US aware of Iran’s destabilizing role in Iraq: Pentagon official - ASHARQ AL-AWSAT English Archive
Select Page
File photo of Pentagon logo in Washington. (Asharq Al-Awsat)

File photo of Pentagon logo in Washington. (Asharq Al-Awsat)

London, Asharq Al-Awsat—Washington is committed to a policy of non-coordination with Iran in the fight against the Islamic State of Iraq and Syria (ISIS), US officials have told Asharq Al-Awsat.

Speaking to Asharq Al-Awsat on the condition of anonymity, a senior US Defense Department official said: “The US is not coordinating with Iran in countering ISIS and in our activities in Iraq. What we are focused on is that those operating in Iraq are under the structure of the Iraqi government. We are very aware of Iran’s destabilizing role.”

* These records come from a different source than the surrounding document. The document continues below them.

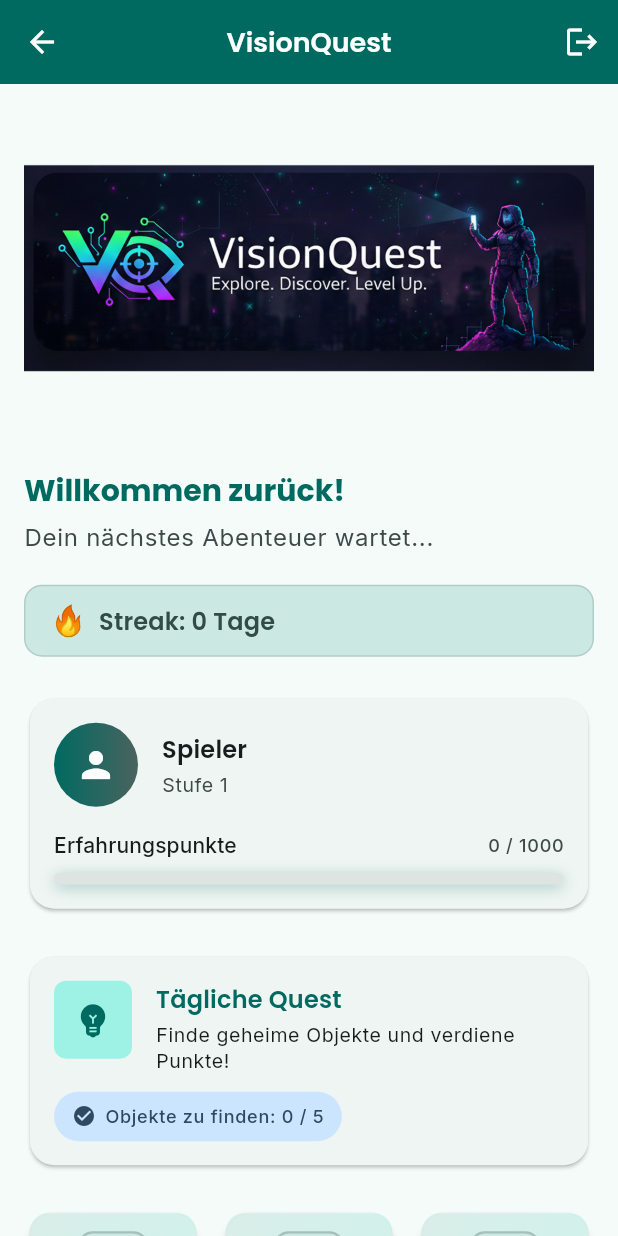
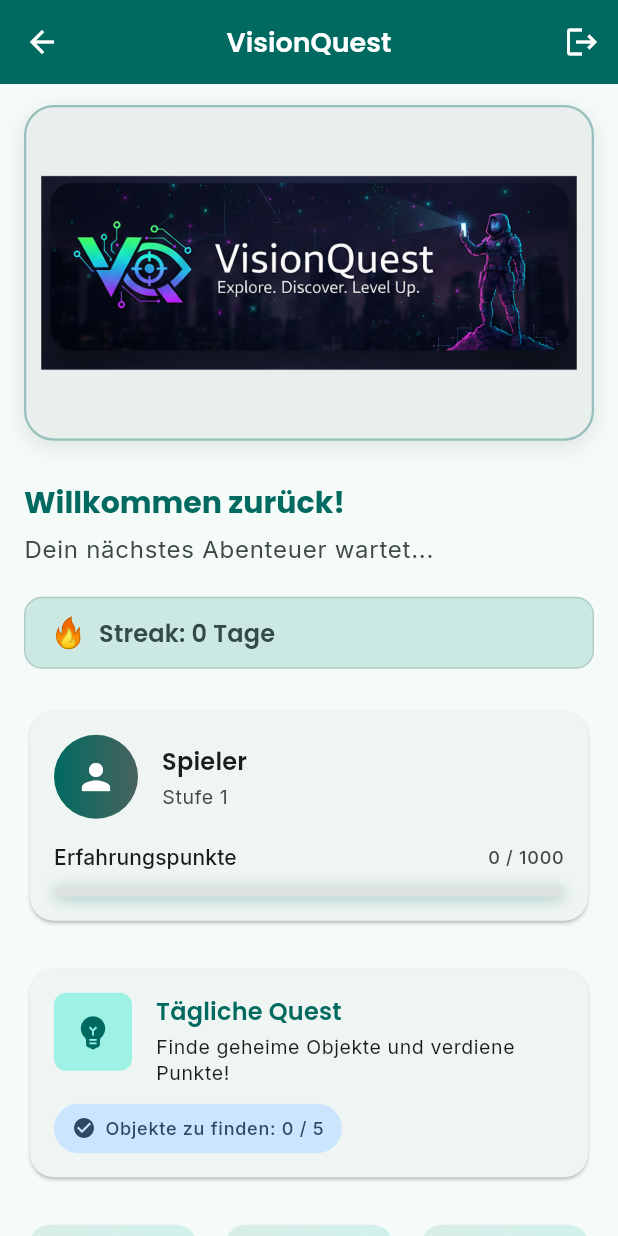
Before and after one commit to WatzingerM21052/VisionQuest, a Flutter app: the HomeScreen screen opened by its route, on a phone screen of 412 x 824 dp. Run offline on Flutter 3.47's test engine with Material 3 defaults, Android fonts, the phone set to English and light mode, and no system bars; our stand-ins replace camera, flutter_riverpod, flutter_secure_storage, google_fonts, lottie; accounts and stored records are empty.

Commit message:
Refactor HomeScreen layout for improved responsiveness; update logo styling and adjust padding values. Translate 'Map' label to 'Abenteuer' in SettingsScreen. Update text themes in AppThemes for better readability.

```diff
--- a/Project/frontend/lib/screens/home_screen.dart
+++ b/Project/frontend/lib/screens/home_screen.dart
@@ -98,12 +98,12 @@ class _HomeScreenState extends ConsumerState<HomeScreen> {
             final isDesktop = width >= 1100;
             final isWideDesktop = width >= 1500;
             final contentWidth = isWideDesktop
-                ? 1240.0
-                : (isDesktop ? 1080.0 : (width > 900 ? 820.0 : 640.0));
+                ? 1120.0
+                : (isDesktop ? 960.0 : (width > 900 ? 820.0 : 640.0));
             final horizontalPadding = isWideDesktop
-                ? 36.0
-                : (isDesktop ? 28.0 : 16.0);
-            final verticalPadding = isDesktop ? 20.0 : 16.0;
+                ? 24.0
+                : (isDesktop ? 20.0 : 16.0);
+            final verticalPadding = isDesktop ? 16.0 : 14.0;
 
             return Center(
               child: ConstrainedBox(
@@ -116,11 +116,32 @@ class _HomeScreenState extends ConsumerState<HomeScreen> {
                   child: Column(
                     crossAxisAlignment: CrossAxisAlignment.stretch,
                     children: [
-                      // Logo - Full Width
-                      Image.asset(
-                        'assets/Startlogo.png',
-                        width: double.infinity,
-                        fit: BoxFit.contain,
+                      // Logo - fancy rounded frame
+                      Container(
+                        padding: const EdgeInsets.all(10),
+                        decoration: BoxDecoration(
+                          color: colorScheme.surfaceContainer,
+                          borderRadius: BorderRadius.circular(20),
+                          border: Border.all(
+                            color: colorScheme.primary.withValues(alpha: 0.35),
+                            width: 1.5,
+                          ),
+                          boxShadow: [
+                            BoxShadow(
+                              color: colorScheme.shadow.withValues(alpha: 0.1),
+                              blurRadius: 12,
+                              offset: const Offset(0, 4),
+                            ),
+                          ],
+                        ),
+                        child: ClipRRect(
+                          borderRadius: BorderRadius.circular(14),
+                          child: Image.asset(
+                            'assets/Startlogo.png',
+                            width: double.infinity,
+                            fit: BoxFit.contain,
+                          ),
+                        ),
                       ),
                       const SizedBox(height: 28),
 
@@ -130,11 +151,6 @@ class _HomeScreenState extends ConsumerState<HomeScreen> {
                         style: theme.textTheme.headlineMedium?.copyWith(
                           color: colorScheme.primary,
                           fontWeight: FontWeight.w700,
-                          fontSize: isDesktop
-                              ? (theme.textTheme.headlineMedium?.fontSize ??
-                                        20) +
-                                    2
-                              : theme.textTheme.headlineMedium?.fontSize,
                         ),
                       ),
                       const SizedBox(height: 6),
--- a/Project/frontend/lib/screens/settings_screen.dart
+++ b/Project/frontend/lib/screens/settings_screen.dart
@@ -94,7 +94,7 @@ class _SettingsScreenState extends ConsumerState<SettingsScreen> {
                                   ),
                                   ButtonSegment(
                                     value: AppThemeOption.adventureMap,
-                                    label: Text('Map'),
+                                    label: Text('Abenteuer'),
                                   ),
                                 ],
                                 selected: {selectedTheme},
```
Also changed, not shown: Project/frontend/lib/theme/app_themes.dart (+42 -42 lines).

The Pentagon official’s statement to Asharq Al-Awsat came on the eve of reports that Iran launched airstrikes on ISIS targets in Iraq this week, something that Tehran has denied. In a news briefing on Tuesday, Pentagon spokesman John Kirby publicly denied that the US is coordinating its military activities with Iran. “It’s the Iraqi air space and [Iraq’s] to deconflict. We are not coordinating with nor are we deconflicting with Iranian military,” Kirby said.

Commenting on reports of crimes committed by Iranian-backed militias in Iraq, the senior Pentagon official told Asharq Al-Awsat: “We take any claims very seriously and will work with the Iraqis to investigate fully what truth there is to this and we will take appropriate steps.”

The latest controversy surrounding the fight against ISIS in Iraq comes amid US preparations for the nomination of a new defense secretary to head up Washington’s anti-ISIS operations in the Middle East, replacing Chuck Hagel, who resigned from office last month. Hagel was one of Washington’s most senior officials familiar with Middle East affairs, having taken an interest in the region since being elected to the Senate in 1995 and subsequently serving on the US Senate Committee on Foreign Relations. His resignation raises further questions about differences within the US administration towards Washington’s policies in the Middle East, particularly over confronting ISIS.

In exclusive comments to Asharq Al-Awsat, US Deputy Assistant Secretary of Defense for Middle East Policy Dr. Matthew Spence stressed: “There is no daylight between the White House and Pentagon over our policy in our Middle East. US President Obama is very focused on a comprehensive approach to counter ISIS.”

US officials, particularly Defense Department officials, do not traditionally comment on differences of opinion between the White House and Pentagon. Administration officials continue to say that its anti-ISIS policy will focus on coalition building and assisting local forces to combat jihadists in Iraq and Syria.

“One of the most significant successes has been building a genuine coalition against ISIS in the region,” Spence said.

“The Defense Department’s role in countering ISIS is to deny safe haven to ISIS and to build up partnership capacity to take the fight to them,” he added, stressing that at the present time Washington has no plan to send US combat forces to Iraq.

While the US has already begun training Iraqi military forces to combat ISIS, Washington has warned that this will be a long-term process. “We need to understand that this doesn’t produce results overnight,” a senior Pentagon official speaking to Asharq Al-Awsat on the condition of anonymity said.